The 16 Days of Activism Against GBV is an annual international campaign that kicks off tomorrow, the international day for the elimination of violence against women, and runs until the December 10, International Human Rights Day.

As an organisation that focuses on “Promoting the power of everyday activists”, TJD’s campaign will feature and amplify the thoughts, reflections, voices and suggestions of individuals from various organisations.

The 16 Voices are made up of representatives from foundations such as the Kolisi Foundation, SaHarvest, The Embrace Project, Women Lead Movement and Girls against Oppression.
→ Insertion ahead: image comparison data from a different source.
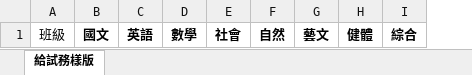
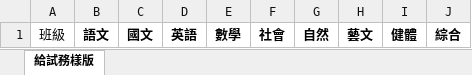
Before and after one commit to ischoolinc/JHEvaluation, an Excel workbook: JHKaoHsiungScoreReports/KaoHsingReExamScoreReport/KaoHsingReExamScoreReport/Template/給試務樣版.xlsx, sheet 給試務樣版, drawn as a sheet; values as stored, in another font and other column widths than the file's, no borders; the diff names each change by its address in the sheet, - before the commit and + after, or states it on an @@ line.

```diff
--- a/JHKaoHsiungScoreReports/KaoHsingReExamScoreReport/KaoHsingReExamScoreReport/Template/給試務樣版.xlsx (sheet 給試務樣版)
+++ b/JHKaoHsiungScoreReports/KaoHsingReExamScoreReport/KaoHsingReExamScoreReport/Template/給試務樣版.xlsx (sheet 給試務樣版)
+column B, row 1: 語文
```
Also changed, not shown: JHKaoHsiungScoreReports/KaoHsingReExamScoreReport/KaoHsingReExamScoreReport/Template/給班導師樣版.xlsx, 5 other files.
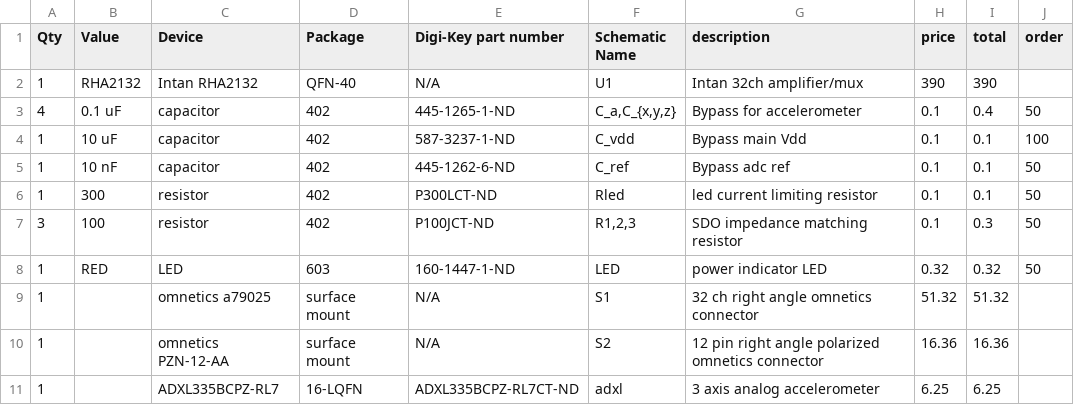
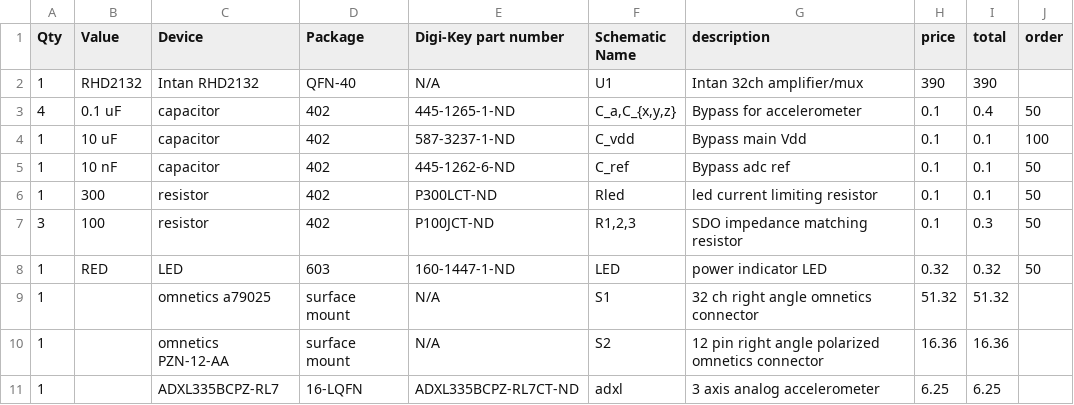
Before and after one commit to jonnew/ONIX, a CSV file: miniature/BOM.csv, drawn as a sheet.

```diff
--- a/miniature/BOM.csv
+++ b/miniature/BOM.csv
@@ -1,3 +1,3 @@
 Qty,Value,Device,Package,Digi-Key part number,Schematic Name,description,price,total,order
-1,RHA2132,Intan RHA2132,QFN-40,N/A,U1,Intan 32ch amplifier/mux ,390,390,
+1,RHD2132,Intan RHD2132,QFN-40,N/A,U1,Intan 32ch amplifier/mux ,390,390,
 4,0.1 uF,capacitor,402,445-1265-1-ND,"C_a,C_{x,y,z}",Bypass for accelerometer,0.1,0.4,50
```
Also changed, not shown: standard/BOM.csv.
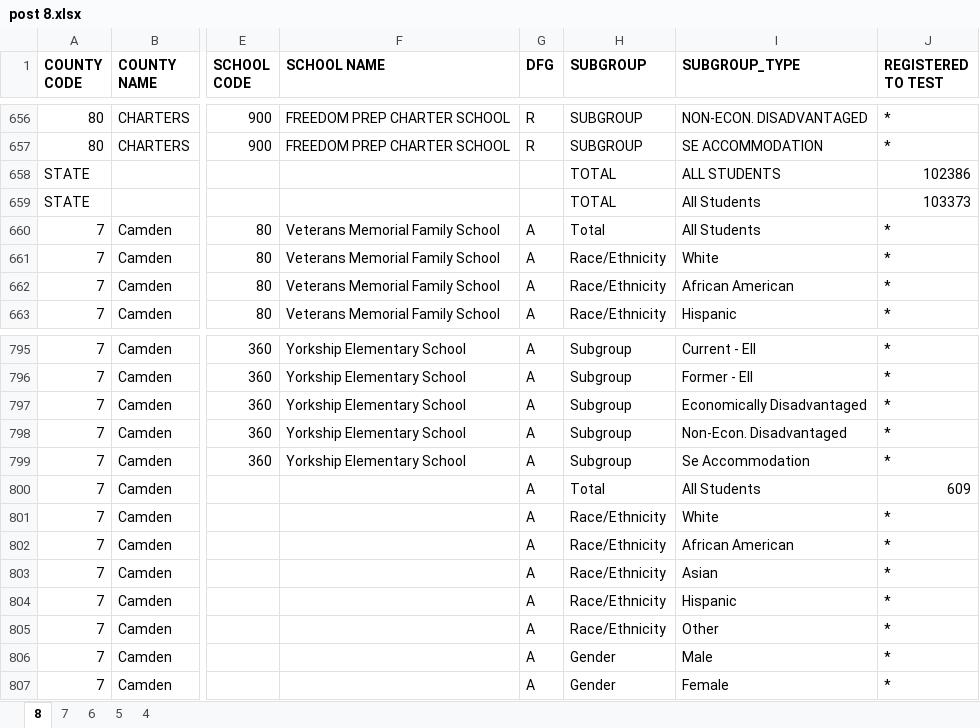
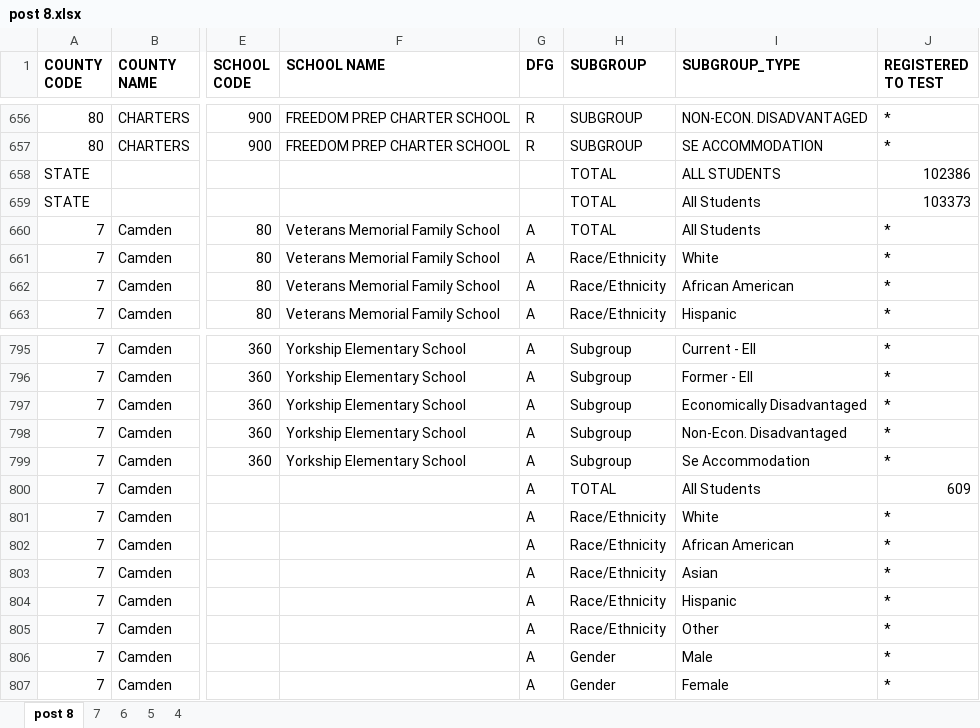
Before and after one commit to citjimm/DMDS, an Excel workbook: post 8.xlsx, sheet post 8, drawn as a sheet; only a part is shown, gaps mark what is left out; values as stored, in another font and other column widths than the file's, no borders; the diff names each change by its address in the sheet, - before the commit and + after, or states it on an @@ line.

```diff
--- a/post 8.xlsx (sheet post 8)
+++ b/post 8.xlsx (sheet post 8)
-sheet tab: 8
+sheet tab: post 8
-H660 (SUBGROUP): Total
+H660 (SUBGROUP): TOTAL
-H800 (SUBGROUP): Total
+H800 (SUBGROUP): TOTAL
```
Also changed, not shown: sheet 4, sheet 5.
The voices of well-known celebrities such as Zolani Mahola, and TJD's Goodwill Ambassadors Marco Spaumer and Craig Lucas will also be featured, as well as notable business leaders such as Jon-Foster Pedley and Pumela Salela.

The chief executive of The Justice Desk, Jessica Dewhurst, said that challenging gender-based violence is a collective fight.

“There are so many incredible people who have a voice and a way forward and we must listen. We can no longer work in silos, but must be encouraged to share our ideas, passions and plans of action.”

Dewhurst said that it was everyone’s obligation to combat GBV and that without everyone playing their part, the fight against GBV cannot be successful. She added that the efforts should exceed the 16 Days of Activism and head towards a full year.

“The 16 chosen voices will be taking on the role of thought-leaders in the GBV space, ultimately discussing the ongoing gender-based violence crisis our country is facing, how action must be taken and how activism can be used as a tool for change.”

Shamryn Brittan, the communications officer for TJD, said TJD had observed that when the children of our country need allies and voices to support their cries, South African women came to the forefront.

“Women make up the backbone of our society, running businesses and the caring sectors, raising children, protecting their communities as well as inspiring us all to be better citizens. In every instance when we seek to create change, it is our women who are at the core of it all – leading the way for others to follow.

“This is why for 16 Days of Activism it is so important that we raise awareness of the ongoing GBV and femicide crisis – we cannot let down the women who have been fighting for change and the women who will continue to do so,” said Brittan.

Brittan added that the 16 Days is merely a start to a bigger aim and will encourage a wave of positive change.

All social justice seekers and GBV activists are welcome to support TJD and their “16 Voices in 16 Days Campaign” in an effort to raise awareness towards combating gender-based violence and inspire others to know that they too can be a part of the change.

To follow their campaign or learn more about the work of TJD, follow their social media: @thejusticedesk.

Weekend Argus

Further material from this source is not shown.